Thirty years later, its lessons remain valid.
The U.S. stock market has provided four out-of-body experiences during the past half century:
1. The 1973-74 bear market;
2. Black Monday;
3. The New Era's rise and fall;
4. The 2008 financial crisis.
In each instance, the markets took over the broadcast news. It's not normal for investments to own the headlines. They are customarily treated as ancillary dispatches, along with the traffic, sports, and weather, rather than as items that affect the entire nation. But on occasion, stocks force their way to the forefront. When that happens, everybody cares how the Dow Jones finishes on the day.
Oh, did we ever on Oct. 19, 1987! That was the most shattering stock-market performance of my lifetime.
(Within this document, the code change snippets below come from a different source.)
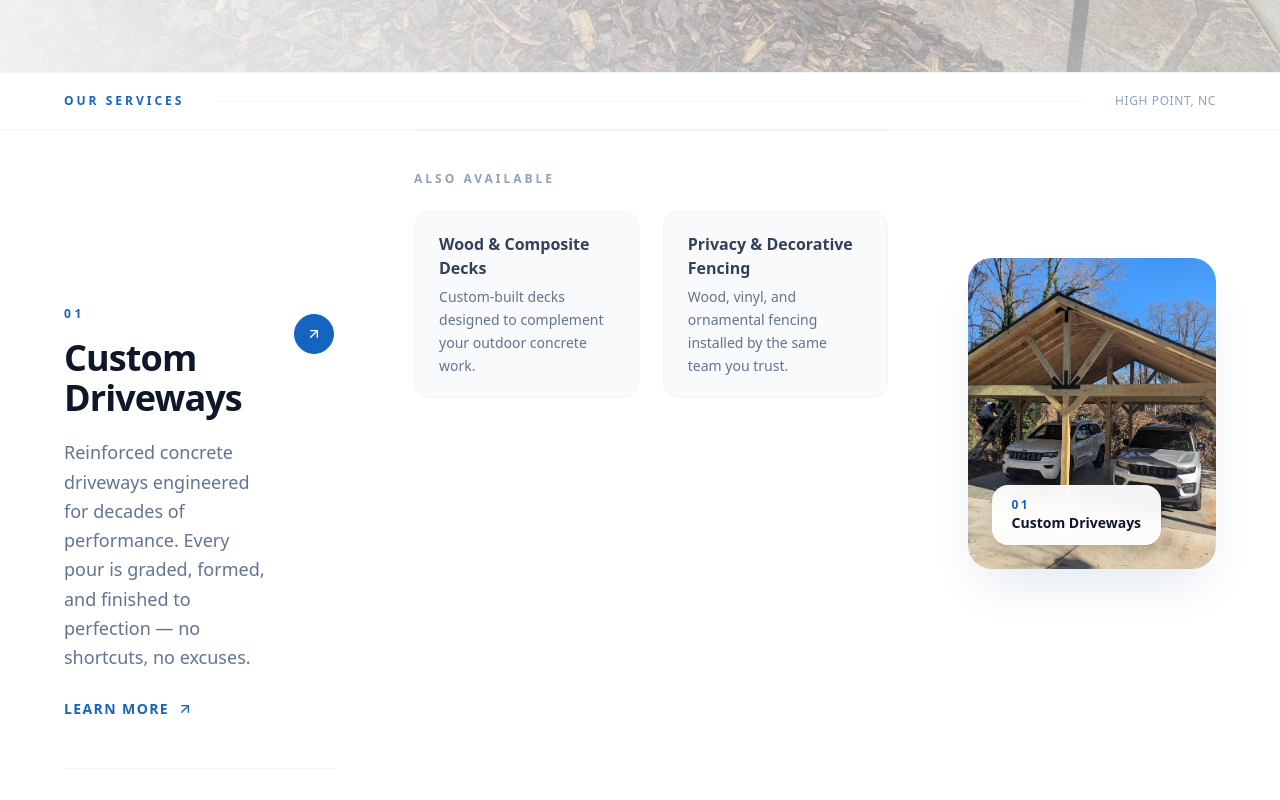
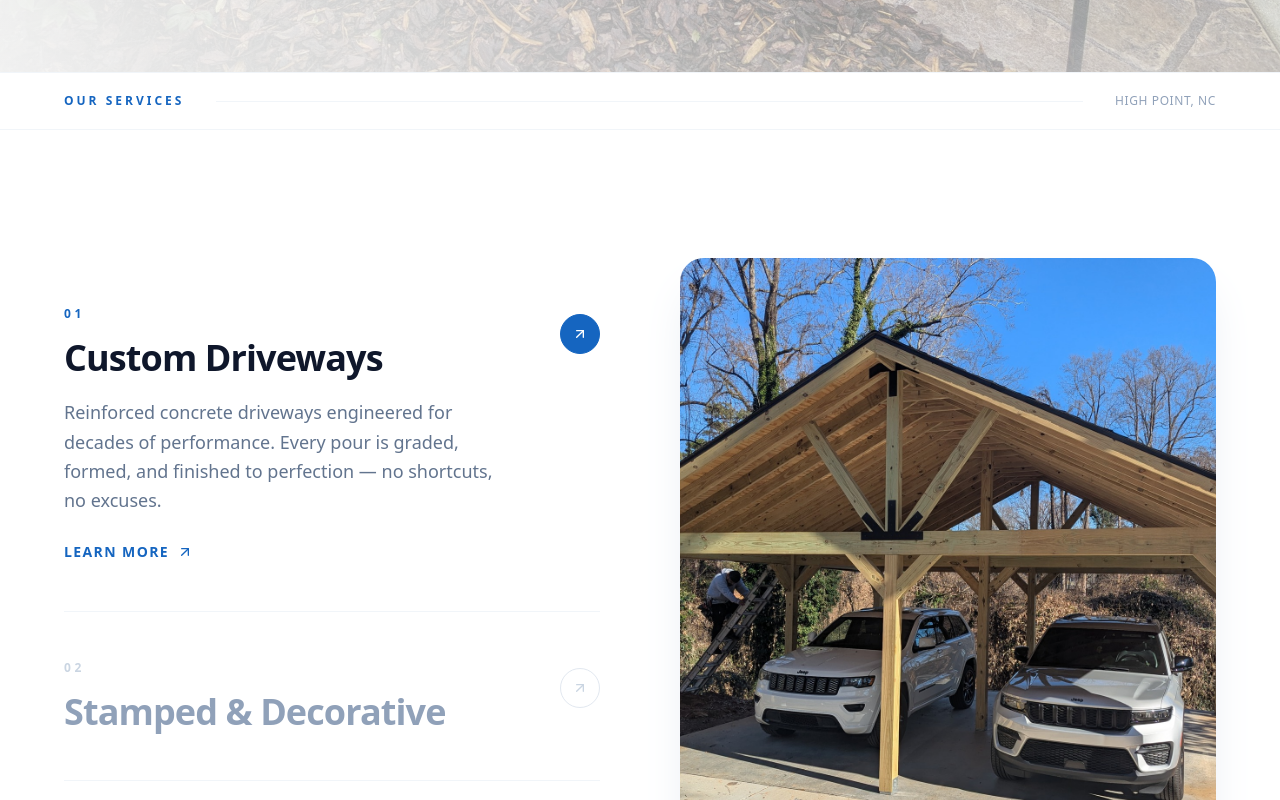
Before and after one commit to Founditmarketing/Page-concrete, a React (Vite) app: page / in a window 1280 px wide. Shown: the part 920-1720 px from the top of the page. Built offline with nearby package versions, Linux system fonts and the light colour scheme.

Commit message:
Fix: services layout - Decks & Fences inside left column, photo column restored

```diff
--- a/src/components/FlexExpandServices.tsx
+++ b/src/components/FlexExpandServices.tsx
@@ -36,7 +36,7 @@ const services = [
 
 const secondary = [
   { title: 'Wood & Composite Decks', description: 'Custom-built decks designed to complement your outdoor concrete work.' },
-  { title: 'Privacy & Decorative Fencing', description: 'Wood, vinyl, and ornamental fencing installed by the same team you trust.' },
+  { title: 'Privacy & Decorative Fencing', description: 'Wood, vinyl, and ornamental fencing installed by the same trusted team.' },
 ];
 
 export default function FlexExpandServices() {
@@ -54,12 +54,15 @@ export default function FlexExpandServices() {
         </div>
       </div>
 
-      {/* Main body */}
+      {/* Two-column layout */}
       <div className="max-w-7xl mx-auto px-6 sm:px-10 lg:px-16">
         <div className="flex flex-col lg:flex-row gap-0 lg:gap-20">
 
-          {/* Left: numbered list */}
-          <div className="lg:w-1/2 flex flex-col divide-y divide-slate-100 py-16 lg:py-32">
+          {/* ── LEFT COLUMN ── */}
+          <div className="lg:w-1/2 flex flex-col py-16 lg:py-32">
+
+            {/* Primary services list */}
+            <div className="flex flex-col divide-y divide-slate-100">
               {services.map((service, index) => (
                 <motion.div
                   key={service.id}
@@ -104,10 +107,10 @@ export default function FlexExpandServices() {
               ))}
             </div>
 
-          {/* Additional / secondary services */}
-          <div className="border-t border-slate-100 pt-10 pb-16 lg:pb-32">
+            {/* Secondary services — Decks & Fences */}
+            <div className="border-t border-slate-100 pt-10 mt-2 pb-0">
               <p className="text-xs font-bold tracking-[0.25em] uppercase text-slate-400 mb-6">Also Available</p>
-            <div className="flex flex-col sm:flex-row gap-6">
+              <div className="flex flex-col sm:flex-row gap-4">
                 {secondary.map((s) => (
                   <div key={s.title} className="flex-1 bg-slate-50 rounded-2xl px-6 py-5 border border-slate-100">
                     <p className="font-bold text-slate-700 mb-1.5">{s.title}</p>
@@ -117,7 +120,9 @@ export default function FlexExpandServices() {
               </div>
             </div>
 
-          {/* Right: sticky photo */}
+          </div>{/* ── END LEFT COLUMN ── */}
+
+          {/* ── RIGHT COLUMN — sticky photo ── */}
           <div className="hidden lg:flex lg:w-1/2 items-start py-32">
             <div className="sticky top-32 w-full">
               <AnimatePresence mode="wait">
@@ -129,7 +134,11 @@ export default function FlexExpandServices() {
                   transition={{ duration: 0.5, ease: [0.25, 1, 0.5, 1] }}
                   className="relative w-full aspect-[4/5] rounded-3xl overflow-hidden shadow-2xl shadow-slate-200"
                 >
-                  <img src={services[activeIndex].image} alt={services[activeIndex].title} className="w-full h-full object-cover" />
+                  <img
+                    src={services[activeIndex].image}
+                    alt={services[activeIndex].title}
+                    className="w-full h-full object-cover"
+                  />
                   <div className="absolute bottom-6 left-6 bg-white/95 backdrop-blur-sm px-5 py-3 rounded-2xl shadow-lg">
                     <p className="text-xs text-primary font-black tracking-[0.2em] uppercase">{services[activeIndex].id}</p>
                     <p className="text-slate-900 font-bold text-sm">{services[activeIndex].title}</p>
@@ -137,7 +146,7 @@ export default function FlexExpandServices() {
                 </motion.div>
               </AnimatePresence>
             </div>
-          </div>
+          </div>{/* ── END RIGHT COLUMN ── */}
 
         </div>
       </div>
```
Lines whose indentation alone changed are shown as unchanged.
At the time, I owned no stocks, nor did I expect ever to do so. (I was not born into an investing family.) Nonetheless, I spent that day searching for a radio, listening in horror to what seemed to be a national collapse.
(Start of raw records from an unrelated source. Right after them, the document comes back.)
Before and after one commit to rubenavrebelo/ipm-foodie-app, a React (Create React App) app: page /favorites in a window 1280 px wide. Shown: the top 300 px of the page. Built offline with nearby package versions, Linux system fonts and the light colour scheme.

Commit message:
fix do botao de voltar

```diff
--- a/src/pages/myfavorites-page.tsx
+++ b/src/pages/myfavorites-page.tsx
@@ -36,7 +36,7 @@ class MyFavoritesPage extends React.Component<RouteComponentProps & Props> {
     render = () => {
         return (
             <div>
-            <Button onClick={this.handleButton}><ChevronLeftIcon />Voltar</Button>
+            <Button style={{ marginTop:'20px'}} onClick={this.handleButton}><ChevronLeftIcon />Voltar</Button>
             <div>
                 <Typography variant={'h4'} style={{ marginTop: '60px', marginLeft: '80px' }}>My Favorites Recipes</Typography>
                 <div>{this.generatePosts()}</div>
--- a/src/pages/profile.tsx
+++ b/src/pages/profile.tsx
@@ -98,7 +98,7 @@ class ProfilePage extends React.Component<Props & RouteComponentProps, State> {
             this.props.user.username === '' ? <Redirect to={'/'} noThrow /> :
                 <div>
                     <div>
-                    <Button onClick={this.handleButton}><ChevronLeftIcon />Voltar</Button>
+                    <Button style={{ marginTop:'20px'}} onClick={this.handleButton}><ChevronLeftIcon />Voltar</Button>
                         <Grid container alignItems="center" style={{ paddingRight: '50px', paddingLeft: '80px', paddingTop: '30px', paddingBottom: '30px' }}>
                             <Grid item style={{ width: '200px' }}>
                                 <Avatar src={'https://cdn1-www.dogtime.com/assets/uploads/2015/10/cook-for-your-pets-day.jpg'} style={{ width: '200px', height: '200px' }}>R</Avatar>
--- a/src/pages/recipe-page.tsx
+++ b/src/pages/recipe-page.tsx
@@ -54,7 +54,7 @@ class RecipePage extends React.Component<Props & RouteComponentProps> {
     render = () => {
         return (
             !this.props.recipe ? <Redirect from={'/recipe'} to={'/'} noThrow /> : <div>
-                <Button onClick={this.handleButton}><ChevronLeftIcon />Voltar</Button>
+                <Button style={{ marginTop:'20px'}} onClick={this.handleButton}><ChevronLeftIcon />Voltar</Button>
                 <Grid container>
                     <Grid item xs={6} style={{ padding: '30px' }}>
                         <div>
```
As related in this reminiscence, Federal Reserve chief Alan Greenspan was caught unaware. He knew that the markets had started badly, then boarded a plane. When his flight landed, he asked how the Dow had fared. The answer was "Down 508"--the largest one-day percentage drop in the index's history. Greenspan was pleased. He interpreted that response as meaning "Down 5.08."